We Tell: Fifty Years of Participatory Community Media series is now available for community screenings and educational use. Select programs (Wages of Work, Turf, and Collaborative knowledges) are available for a three-year educational license.



Curators:  Louis Massiah, Scribe Video Center and Patricia R. Zimmermann, Ithaca College
Archive Research by the XFR Collective ​

We Tell: 50 Years of Participatory Community Media, a national traveling exhibition, chronicles the hidden histories of place-based documentaries that situate their collaborative practices in specific locales, communities, and needs for social and political change.


Thematic Programs

body publics

Body Publics focuses on controversial issues surrounding public health and sexualities. It exposes the ailments from within and the diseases from the outside. These works unpack how access or lack of access to various...

Collaborative Knowledges

Collaborative Knowledges focuses on inter-generational dialogues as a way to reclaim history and knowledge in people rather than in institutions. This program features videos that unearth lost knowledge and histories;...

Environments of Race and Place

Environments of Race and Place zeroes in on issues surrounding immigration, migration, and racial identities unique to specific environments.
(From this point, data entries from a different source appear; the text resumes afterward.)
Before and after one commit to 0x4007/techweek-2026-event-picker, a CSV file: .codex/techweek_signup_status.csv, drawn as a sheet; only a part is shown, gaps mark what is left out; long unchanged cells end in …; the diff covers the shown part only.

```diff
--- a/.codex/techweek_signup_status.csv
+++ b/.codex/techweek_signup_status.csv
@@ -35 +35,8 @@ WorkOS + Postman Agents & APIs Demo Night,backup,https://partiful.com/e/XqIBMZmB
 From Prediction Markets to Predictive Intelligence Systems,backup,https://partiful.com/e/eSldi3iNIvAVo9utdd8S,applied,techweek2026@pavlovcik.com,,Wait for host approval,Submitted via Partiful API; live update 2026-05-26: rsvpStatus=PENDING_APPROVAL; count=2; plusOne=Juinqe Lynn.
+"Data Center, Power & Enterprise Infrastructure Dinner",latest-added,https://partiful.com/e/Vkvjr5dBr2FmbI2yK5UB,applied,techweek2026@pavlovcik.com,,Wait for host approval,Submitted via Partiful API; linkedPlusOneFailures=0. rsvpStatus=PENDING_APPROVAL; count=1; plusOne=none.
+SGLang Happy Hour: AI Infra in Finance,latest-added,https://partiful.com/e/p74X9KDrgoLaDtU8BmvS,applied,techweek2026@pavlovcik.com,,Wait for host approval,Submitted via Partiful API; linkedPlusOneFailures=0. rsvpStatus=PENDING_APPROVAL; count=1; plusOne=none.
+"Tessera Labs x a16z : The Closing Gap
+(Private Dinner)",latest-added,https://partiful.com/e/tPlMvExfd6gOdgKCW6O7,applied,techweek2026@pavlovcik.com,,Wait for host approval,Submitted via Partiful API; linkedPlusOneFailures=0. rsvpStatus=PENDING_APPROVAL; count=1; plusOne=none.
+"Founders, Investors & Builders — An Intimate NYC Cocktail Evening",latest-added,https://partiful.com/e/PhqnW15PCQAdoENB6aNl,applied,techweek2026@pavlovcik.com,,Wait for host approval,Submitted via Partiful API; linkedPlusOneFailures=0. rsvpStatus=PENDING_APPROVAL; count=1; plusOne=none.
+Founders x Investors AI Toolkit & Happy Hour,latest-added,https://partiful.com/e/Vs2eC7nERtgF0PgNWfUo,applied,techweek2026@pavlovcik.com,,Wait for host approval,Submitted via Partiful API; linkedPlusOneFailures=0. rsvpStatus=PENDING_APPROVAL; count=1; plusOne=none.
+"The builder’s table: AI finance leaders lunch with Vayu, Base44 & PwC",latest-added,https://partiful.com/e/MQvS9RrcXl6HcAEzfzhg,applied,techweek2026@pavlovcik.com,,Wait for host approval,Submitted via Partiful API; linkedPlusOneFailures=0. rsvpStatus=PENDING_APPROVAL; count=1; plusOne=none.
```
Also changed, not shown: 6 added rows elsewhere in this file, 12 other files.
These works embrace and amplify the micro rather than the macro in scope....

States of Violence

Debates and politics about the American criminal justice system are extremely complex, involving many stories of evidence, interpretation, policies, and laws that can center around just one case. States of Violence...


The works in Turf dig out the complexities and politics of gentrification, homelessness, housing, and the significance of urban spaces for democratic participation. The projects span cities such as Braddock,...

Wages of Work

Citizens and communities approach issues surrounding job opportunities, occupations, wages, unemployment, and underemployment in a myriad of ways. They engage in union organizing. They reclaim stories about what is not spoken, repressed...